(Items from a dataset)
"""
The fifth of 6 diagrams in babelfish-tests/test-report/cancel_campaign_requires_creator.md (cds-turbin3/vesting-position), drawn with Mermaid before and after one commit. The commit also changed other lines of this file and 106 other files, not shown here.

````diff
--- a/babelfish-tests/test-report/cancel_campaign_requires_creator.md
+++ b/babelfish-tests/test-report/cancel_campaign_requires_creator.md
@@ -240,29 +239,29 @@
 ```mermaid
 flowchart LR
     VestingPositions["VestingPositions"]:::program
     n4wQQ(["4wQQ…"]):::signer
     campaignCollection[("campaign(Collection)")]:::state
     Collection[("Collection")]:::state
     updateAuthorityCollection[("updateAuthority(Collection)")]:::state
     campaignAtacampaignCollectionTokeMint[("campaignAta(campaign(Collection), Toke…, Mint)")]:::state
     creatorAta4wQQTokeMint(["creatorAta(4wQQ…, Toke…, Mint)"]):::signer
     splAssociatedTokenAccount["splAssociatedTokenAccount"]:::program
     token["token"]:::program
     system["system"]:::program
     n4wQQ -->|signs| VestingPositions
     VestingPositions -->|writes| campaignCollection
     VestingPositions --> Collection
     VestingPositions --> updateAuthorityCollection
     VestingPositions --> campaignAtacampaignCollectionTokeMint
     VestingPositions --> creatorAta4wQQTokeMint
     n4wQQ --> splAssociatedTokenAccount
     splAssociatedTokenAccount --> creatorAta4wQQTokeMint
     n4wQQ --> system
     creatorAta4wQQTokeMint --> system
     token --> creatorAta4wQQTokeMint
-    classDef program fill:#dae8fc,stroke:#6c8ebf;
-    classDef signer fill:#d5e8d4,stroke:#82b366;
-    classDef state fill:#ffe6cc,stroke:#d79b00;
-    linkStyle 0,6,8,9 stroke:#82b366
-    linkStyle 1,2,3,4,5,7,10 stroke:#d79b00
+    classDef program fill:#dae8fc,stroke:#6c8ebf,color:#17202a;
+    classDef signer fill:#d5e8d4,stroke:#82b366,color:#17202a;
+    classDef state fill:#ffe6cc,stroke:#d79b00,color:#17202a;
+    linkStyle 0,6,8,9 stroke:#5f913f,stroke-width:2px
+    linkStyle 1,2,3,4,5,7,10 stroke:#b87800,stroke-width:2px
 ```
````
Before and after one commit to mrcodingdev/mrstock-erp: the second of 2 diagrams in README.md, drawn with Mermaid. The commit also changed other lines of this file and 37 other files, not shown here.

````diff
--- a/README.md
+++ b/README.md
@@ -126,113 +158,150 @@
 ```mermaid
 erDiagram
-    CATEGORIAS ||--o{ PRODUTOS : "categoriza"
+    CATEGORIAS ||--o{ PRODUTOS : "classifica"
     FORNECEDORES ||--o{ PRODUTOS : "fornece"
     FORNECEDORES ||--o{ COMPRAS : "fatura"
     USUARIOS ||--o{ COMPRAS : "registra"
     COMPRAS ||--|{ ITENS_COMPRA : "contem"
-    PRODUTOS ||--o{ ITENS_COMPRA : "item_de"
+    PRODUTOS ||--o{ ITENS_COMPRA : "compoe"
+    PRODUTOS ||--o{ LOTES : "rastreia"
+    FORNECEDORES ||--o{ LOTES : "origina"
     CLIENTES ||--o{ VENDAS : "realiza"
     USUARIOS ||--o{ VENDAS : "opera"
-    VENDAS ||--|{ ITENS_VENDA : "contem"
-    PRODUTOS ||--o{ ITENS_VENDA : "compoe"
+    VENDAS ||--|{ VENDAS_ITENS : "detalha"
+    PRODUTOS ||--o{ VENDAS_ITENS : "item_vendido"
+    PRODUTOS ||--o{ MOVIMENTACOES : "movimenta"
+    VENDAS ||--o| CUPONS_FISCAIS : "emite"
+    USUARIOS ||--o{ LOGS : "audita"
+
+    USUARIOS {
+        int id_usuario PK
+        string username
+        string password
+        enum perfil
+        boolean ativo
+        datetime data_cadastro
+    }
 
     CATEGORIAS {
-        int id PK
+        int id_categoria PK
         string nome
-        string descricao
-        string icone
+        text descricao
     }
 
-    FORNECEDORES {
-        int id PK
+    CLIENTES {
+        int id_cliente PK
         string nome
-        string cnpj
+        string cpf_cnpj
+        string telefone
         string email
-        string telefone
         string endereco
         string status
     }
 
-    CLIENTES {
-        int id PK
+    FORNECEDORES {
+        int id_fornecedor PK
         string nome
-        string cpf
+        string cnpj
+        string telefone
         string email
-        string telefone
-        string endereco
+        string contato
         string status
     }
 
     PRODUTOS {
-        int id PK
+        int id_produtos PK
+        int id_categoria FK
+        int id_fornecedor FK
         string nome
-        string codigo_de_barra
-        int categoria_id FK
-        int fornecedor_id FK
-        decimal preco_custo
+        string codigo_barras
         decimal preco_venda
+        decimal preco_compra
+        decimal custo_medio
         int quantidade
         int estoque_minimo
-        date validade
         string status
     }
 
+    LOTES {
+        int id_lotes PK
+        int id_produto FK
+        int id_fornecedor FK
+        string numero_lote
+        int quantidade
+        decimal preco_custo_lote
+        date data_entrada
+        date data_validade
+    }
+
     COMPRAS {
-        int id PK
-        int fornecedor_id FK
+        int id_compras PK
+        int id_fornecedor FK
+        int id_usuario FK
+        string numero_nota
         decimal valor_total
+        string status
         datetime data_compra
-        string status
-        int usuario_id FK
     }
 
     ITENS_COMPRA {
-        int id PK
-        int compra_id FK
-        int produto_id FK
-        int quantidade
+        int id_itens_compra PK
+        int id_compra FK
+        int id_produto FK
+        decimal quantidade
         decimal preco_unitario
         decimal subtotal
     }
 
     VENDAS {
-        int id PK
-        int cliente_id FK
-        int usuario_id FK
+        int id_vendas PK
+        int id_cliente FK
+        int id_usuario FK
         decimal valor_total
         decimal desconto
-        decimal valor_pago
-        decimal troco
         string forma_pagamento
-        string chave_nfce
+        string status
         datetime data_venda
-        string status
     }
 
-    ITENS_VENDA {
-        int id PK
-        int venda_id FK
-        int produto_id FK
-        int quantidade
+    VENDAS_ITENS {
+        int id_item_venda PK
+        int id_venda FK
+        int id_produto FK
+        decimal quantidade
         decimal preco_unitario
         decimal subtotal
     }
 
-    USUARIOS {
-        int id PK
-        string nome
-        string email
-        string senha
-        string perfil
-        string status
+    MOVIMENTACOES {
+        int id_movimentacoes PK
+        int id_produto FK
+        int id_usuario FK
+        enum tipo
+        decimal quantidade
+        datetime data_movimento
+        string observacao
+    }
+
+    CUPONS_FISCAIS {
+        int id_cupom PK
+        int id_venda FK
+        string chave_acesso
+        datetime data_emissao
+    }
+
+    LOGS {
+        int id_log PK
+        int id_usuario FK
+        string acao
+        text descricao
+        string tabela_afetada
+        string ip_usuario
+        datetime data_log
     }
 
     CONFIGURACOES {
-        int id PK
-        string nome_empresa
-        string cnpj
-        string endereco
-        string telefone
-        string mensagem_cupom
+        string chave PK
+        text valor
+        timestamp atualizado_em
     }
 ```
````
"""
Complete, exact output of the records is expected.

The fifth of 6 diagrams in babelfish-tests/test-report/cancel_campaign_requires_creator.md (cds-turbin3/vesting-position), drawn with Mermaid before and after one commit. The commit also changed other lines of this file and 106 other files, not shown here.

````diff
--- a/babelfish-tests/test-report/cancel_campaign_requires_creator.md
+++ b/babelfish-tests/test-report/cancel_campaign_requires_creator.md
@@ -240,29 +239,29 @@
 ```mermaid
 flowchart LR
     VestingPositions["VestingPositions"]:::program
     n4wQQ(["4wQQ…"]):::signer
     campaignCollection[("campaign(Collection)")]:::state
     Collection[("Collection")]:::state
     updateAuthorityCollection[("updateAuthority(Collection)")]:::state
     campaignAtacampaignCollectionTokeMint[("campaignAta(campaign(Collection), Toke…, Mint)")]:::state
     creatorAta4wQQTokeMint(["creatorAta(4wQQ…, Toke…, Mint)"]):::signer
     splAssociatedTokenAccount["splAssociatedTokenAccount"]:::program
     token["token"]:::program
     system["system"]:::program
     n4wQQ -->|signs| VestingPositions
     VestingPositions -->|writes| campaignCollection
     VestingPositions --> Collection
     VestingPositions --> updateAuthorityCollection
     VestingPositions --> campaignAtacampaignCollectionTokeMint
     VestingPositions --> creatorAta4wQQTokeMint
     n4wQQ --> splAssociatedTokenAccount
     splAssociatedTokenAccount --> creatorAta4wQQTokeMint
     n4wQQ --> system
     creatorAta4wQQTokeMint --> system
     token --> creatorAta4wQQTokeMint
-    classDef program fill:#dae8fc,stroke:#6c8ebf;
-    classDef signer fill:#d5e8d4,stroke:#82b366;
-    classDef state fill:#ffe6cc,stroke:#d79b00;
-    linkStyle 0,6,8,9 stroke:#82b366
-    linkStyle 1,2,3,4,5,7,10 stroke:#d79b00
+    classDef program fill:#dae8fc,stroke:#6c8ebf,color:#17202a;
+    classDef signer fill:#d5e8d4,stroke:#82b366,color:#17202a;
+    classDef state fill:#ffe6cc,stroke:#d79b00,color:#17202a;
+    linkStyle 0,6,8,9 stroke:#5f913f,stroke-width:2px
+    linkStyle 1,2,3,4,5,7,10 stroke:#b87800,stroke-width:2px
 ```
````
Before and after one commit to mrcodingdev/mrstock-erp: the second of 2 diagrams in README.md, drawn with Mermaid. The commit also changed other lines of this file and 37 other files, not shown here.

````diff
--- a/README.md
+++ b/README.md
@@ -126,113 +158,150 @@
 ```mermaid
 erDiagram
-    CATEGORIAS ||--o{ PRODUTOS : "categoriza"
+    CATEGORIAS ||--o{ PRODUTOS : "classifica"
     FORNECEDORES ||--o{ PRODUTOS : "fornece"
     FORNECEDORES ||--o{ COMPRAS : "fatura"
     USUARIOS ||--o{ COMPRAS : "registra"
     COMPRAS ||--|{ ITENS_COMPRA : "contem"
-    PRODUTOS ||--o{ ITENS_COMPRA : "item_de"
+    PRODUTOS ||--o{ ITENS_COMPRA : "compoe"
+    PRODUTOS ||--o{ LOTES : "rastreia"
+    FORNECEDORES ||--o{ LOTES : "origina"
     CLIENTES ||--o{ VENDAS : "realiza"
     USUARIOS ||--o{ VENDAS : "opera"
-    VENDAS ||--|{ ITENS_VENDA : "contem"
-    PRODUTOS ||--o{ ITENS_VENDA : "compoe"
+    VENDAS ||--|{ VENDAS_ITENS : "detalha"
+    PRODUTOS ||--o{ VENDAS_ITENS : "item_vendido"
+    PRODUTOS ||--o{ MOVIMENTACOES : "movimenta"
+    VENDAS ||--o| CUPONS_FISCAIS : "emite"
+    USUARIOS ||--o{ LOGS : "audita"
+
+    USUARIOS {
+        int id_usuario PK
+        string username
+        string password
+        enum perfil
+        boolean ativo
+        datetime data_cadastro
+    }
 
     CATEGORIAS {
-        int id PK
+        int id_categoria PK
         string nome
-        string descricao
-        string icone
+        text descricao
     }
 
-    FORNECEDORES {
-        int id PK
+    CLIENTES {
+        int id_cliente PK
         string nome
-        string cnpj
+        string cpf_cnpj
+        string telefone
         string email
-        string telefone
         string endereco
         string status
     }
 
-    CLIENTES {
-        int id PK
+    FORNECEDORES {
+        int id_fornecedor PK
         string nome
-        string cpf
+        string cnpj
+        string telefone
         string email
-        string telefone
-        string endereco
+        string contato
         string status
     }
 
     PRODUTOS {
-        int id PK
+        int id_produtos PK
+        int id_categoria FK
+        int id_fornecedor FK
         string nome
-        string codigo_de_barra
-        int categoria_id FK
-        int fornecedor_id FK
-        decimal preco_custo
+        string codigo_barras
         decimal preco_venda
+        decimal preco_compra
+        decimal custo_medio
         int quantidade
         int estoque_minimo
-        date validade
         string status
     }
 
+    LOTES {
+        int id_lotes PK
+        int id_produto FK
+        int id_fornecedor FK
+        string numero_lote
+        int quantidade
+        decimal preco_custo_lote
+        date data_entrada
+        date data_validade
+    }
+
     COMPRAS {
-        int id PK
-        int fornecedor_id FK
+        int id_compras PK
+        int id_fornecedor FK
+        int id_usuario FK
+        string numero_nota
         decimal valor_total
+        string status
         datetime data_compra
-        string status
-        int usuario_id FK
     }
 
     ITENS_COMPRA {
-        int id PK
-        int compra_id FK
-        int produto_id FK
-        int quantidade
+        int id_itens_compra PK
+        int id_compra FK
+        int id_produto FK
+        decimal quantidade
         decimal preco_unitario
         decimal subtotal
     }
 
     VENDAS {
-        int id PK
-        int cliente_id FK
-        int usuario_id FK
+        int id_vendas PK
+        int id_cliente FK
+        int id_usuario FK
         decimal valor_total
         decimal desconto
-        decimal valor_pago
-        decimal troco
         string forma_pagamento
-        string chave_nfce
+        string status
         datetime data_venda
-        string status
     }
 
-    ITENS_VENDA {
-        int id PK
-        int venda_id FK
-        int produto_id FK
-        int quantidade
+    VENDAS_ITENS {
+        int id_item_venda PK
+        int id_venda FK
+        int id_produto FK
+        decimal quantidade
         decimal preco_unitario
         decimal subtotal
     }
 
-    USUARIOS {
-        int id PK
-        string nome
-        string email
-        string senha
-        string perfil
-        string status
+    MOVIMENTACOES {
+        int id_movimentacoes PK
+        int id_produto FK
+        int id_usuario FK
+        enum tipo
+        decimal quantidade
+        datetime data_movimento
+        string observacao
+    }
+
+    CUPONS_FISCAIS {
+        int id_cupom PK
+        int id_venda FK
+        string chave_acesso
+        datetime data_emissao
+    }
+
+    LOGS {
+        int id_log PK
+        int id_usuario FK
+        string acao
+        text descricao
+        string tabela_afetada
+        string ip_usuario
+        datetime data_log
     }
 
     CONFIGURACOES {
-        int id PK
-        string nome_empresa
-        string cnpj
-        string endereco
-        string telefone
-        string mensagem_cupom
+        string chave PK
+        text valor
+        timestamp atualizado_em
     }
 ```
````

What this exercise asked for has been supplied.